Task details: Copy every line of the data that includes the string "const".

Extracted material:
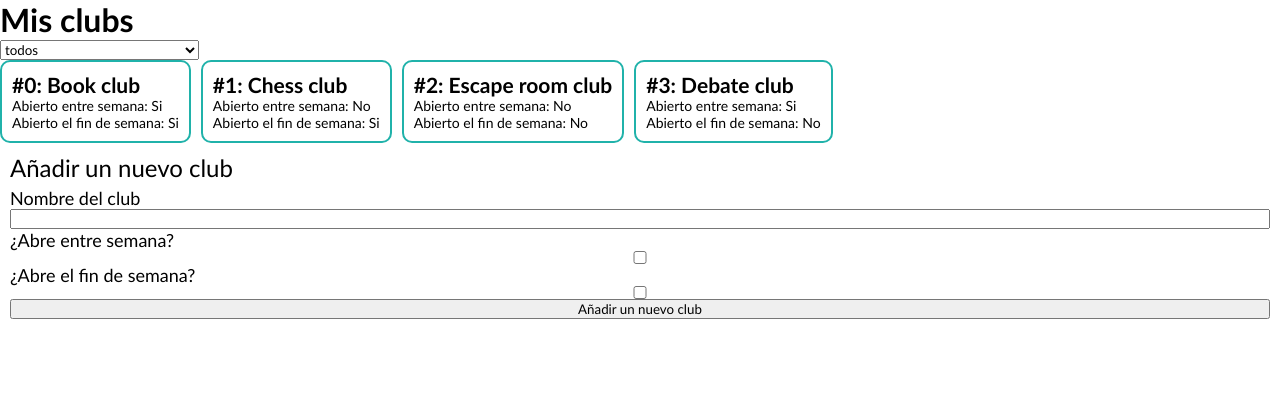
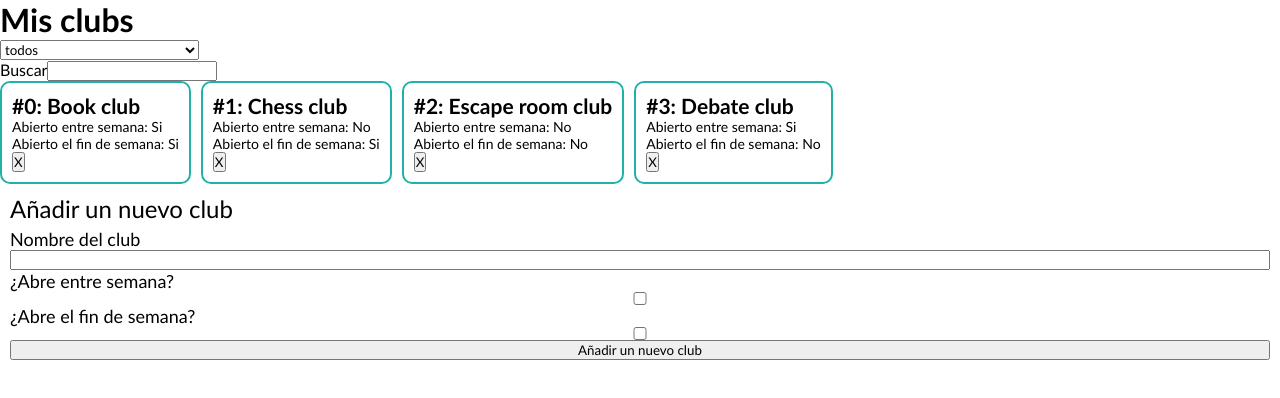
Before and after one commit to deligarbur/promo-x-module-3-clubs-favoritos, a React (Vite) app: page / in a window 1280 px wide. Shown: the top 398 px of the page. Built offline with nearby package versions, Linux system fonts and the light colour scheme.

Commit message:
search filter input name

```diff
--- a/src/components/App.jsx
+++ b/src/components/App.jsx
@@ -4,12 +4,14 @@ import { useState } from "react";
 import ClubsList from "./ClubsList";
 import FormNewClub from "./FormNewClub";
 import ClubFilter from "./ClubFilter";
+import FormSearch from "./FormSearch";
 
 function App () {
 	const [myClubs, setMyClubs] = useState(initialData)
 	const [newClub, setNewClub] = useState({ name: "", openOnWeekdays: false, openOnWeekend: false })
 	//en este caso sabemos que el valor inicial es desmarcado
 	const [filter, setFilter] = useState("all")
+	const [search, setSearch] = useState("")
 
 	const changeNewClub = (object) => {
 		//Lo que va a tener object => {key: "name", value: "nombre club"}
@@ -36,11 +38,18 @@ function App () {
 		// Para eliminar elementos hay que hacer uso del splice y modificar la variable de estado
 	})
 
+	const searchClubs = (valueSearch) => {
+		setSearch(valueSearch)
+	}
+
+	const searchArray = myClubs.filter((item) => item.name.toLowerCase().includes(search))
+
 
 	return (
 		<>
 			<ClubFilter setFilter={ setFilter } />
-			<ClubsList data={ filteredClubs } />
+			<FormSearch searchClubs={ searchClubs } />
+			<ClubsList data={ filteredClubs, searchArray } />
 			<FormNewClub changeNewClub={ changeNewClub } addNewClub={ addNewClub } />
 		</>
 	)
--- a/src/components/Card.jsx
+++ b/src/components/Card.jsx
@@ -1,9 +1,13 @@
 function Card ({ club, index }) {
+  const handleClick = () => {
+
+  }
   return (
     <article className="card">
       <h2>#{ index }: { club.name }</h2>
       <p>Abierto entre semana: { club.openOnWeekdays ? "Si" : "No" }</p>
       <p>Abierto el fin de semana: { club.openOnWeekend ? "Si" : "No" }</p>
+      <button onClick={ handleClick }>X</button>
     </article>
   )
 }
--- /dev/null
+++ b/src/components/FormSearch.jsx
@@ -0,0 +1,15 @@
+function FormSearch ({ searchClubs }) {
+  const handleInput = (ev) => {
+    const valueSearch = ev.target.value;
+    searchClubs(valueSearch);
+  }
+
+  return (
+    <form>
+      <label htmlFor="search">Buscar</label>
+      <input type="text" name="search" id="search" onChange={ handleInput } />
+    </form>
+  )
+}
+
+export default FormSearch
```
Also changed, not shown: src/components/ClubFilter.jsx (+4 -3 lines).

...

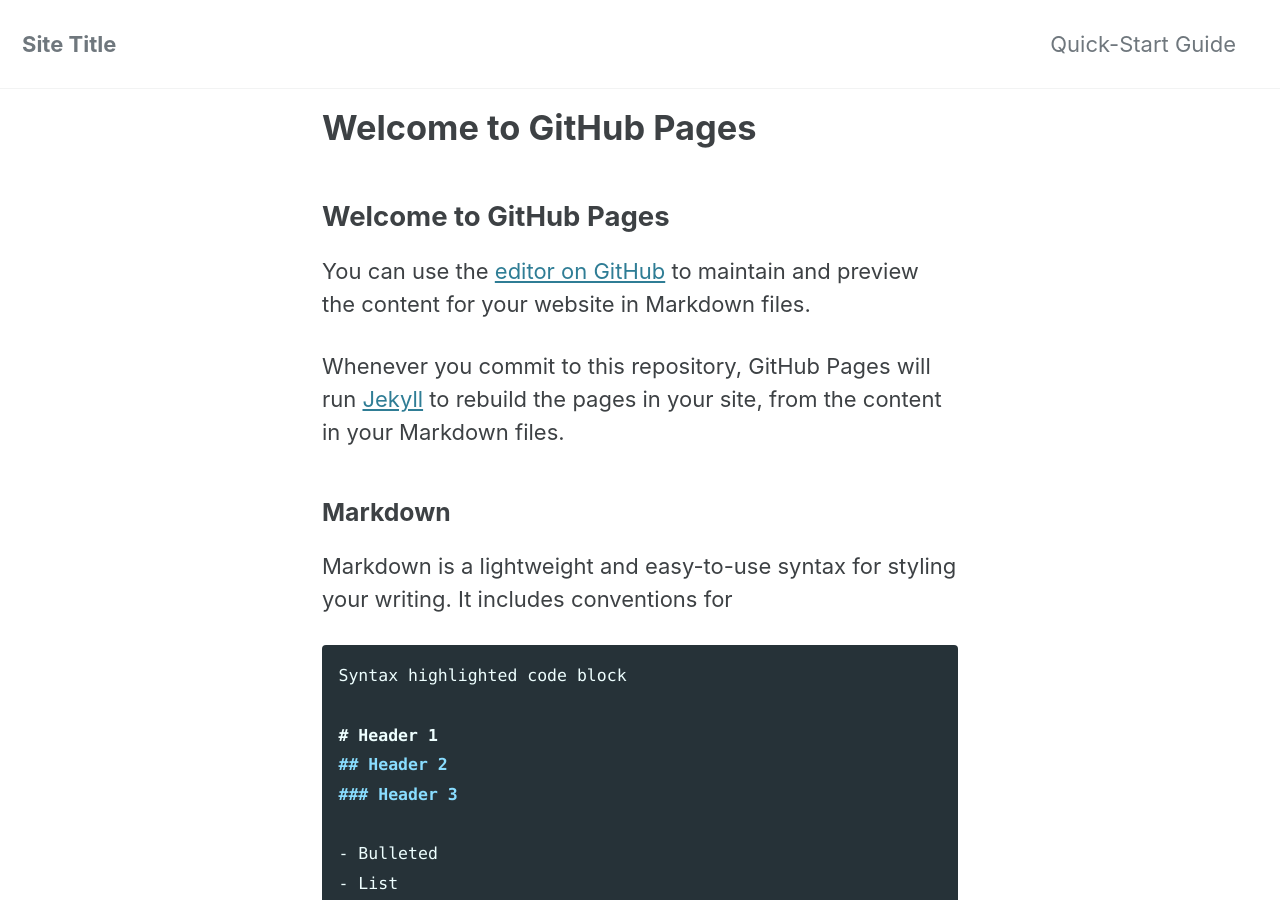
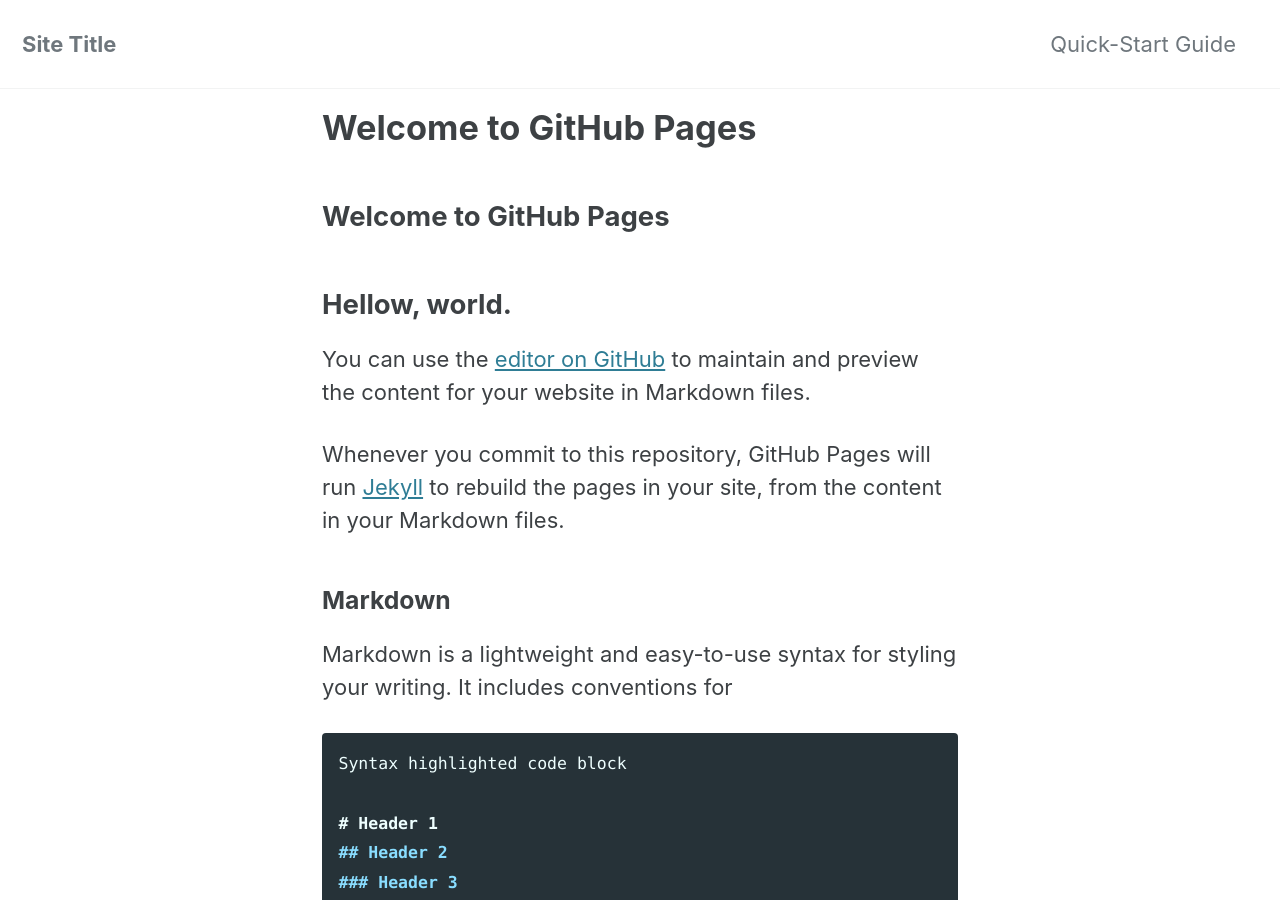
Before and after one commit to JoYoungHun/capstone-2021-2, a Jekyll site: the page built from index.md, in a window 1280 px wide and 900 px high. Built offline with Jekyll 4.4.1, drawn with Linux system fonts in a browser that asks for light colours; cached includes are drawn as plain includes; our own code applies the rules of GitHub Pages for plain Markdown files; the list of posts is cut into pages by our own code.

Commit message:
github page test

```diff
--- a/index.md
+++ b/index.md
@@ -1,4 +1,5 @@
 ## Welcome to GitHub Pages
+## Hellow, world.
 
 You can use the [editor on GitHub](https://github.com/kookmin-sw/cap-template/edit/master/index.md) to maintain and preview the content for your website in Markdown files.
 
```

Solution to the problem:
 	const [myClubs, setMyClubs] = useState(initialData)
 	const [newClub, setNewClub] = useState({ name: "", openOnWeekdays: false, openOnWeekend: false })
 	const [filter, setFilter] = useState("all")
+	const [search, setSearch] = useState("")
 	const changeNewClub = (object) => {
+	const searchClubs = (valueSearch) => {
+	const searchArray = myClubs.filter((item) => item.name.toLowerCase().includes(search))
+  const handleClick = () => {
+  const handleInput = (ev) => {
+    const valueSearch = ev.target.value;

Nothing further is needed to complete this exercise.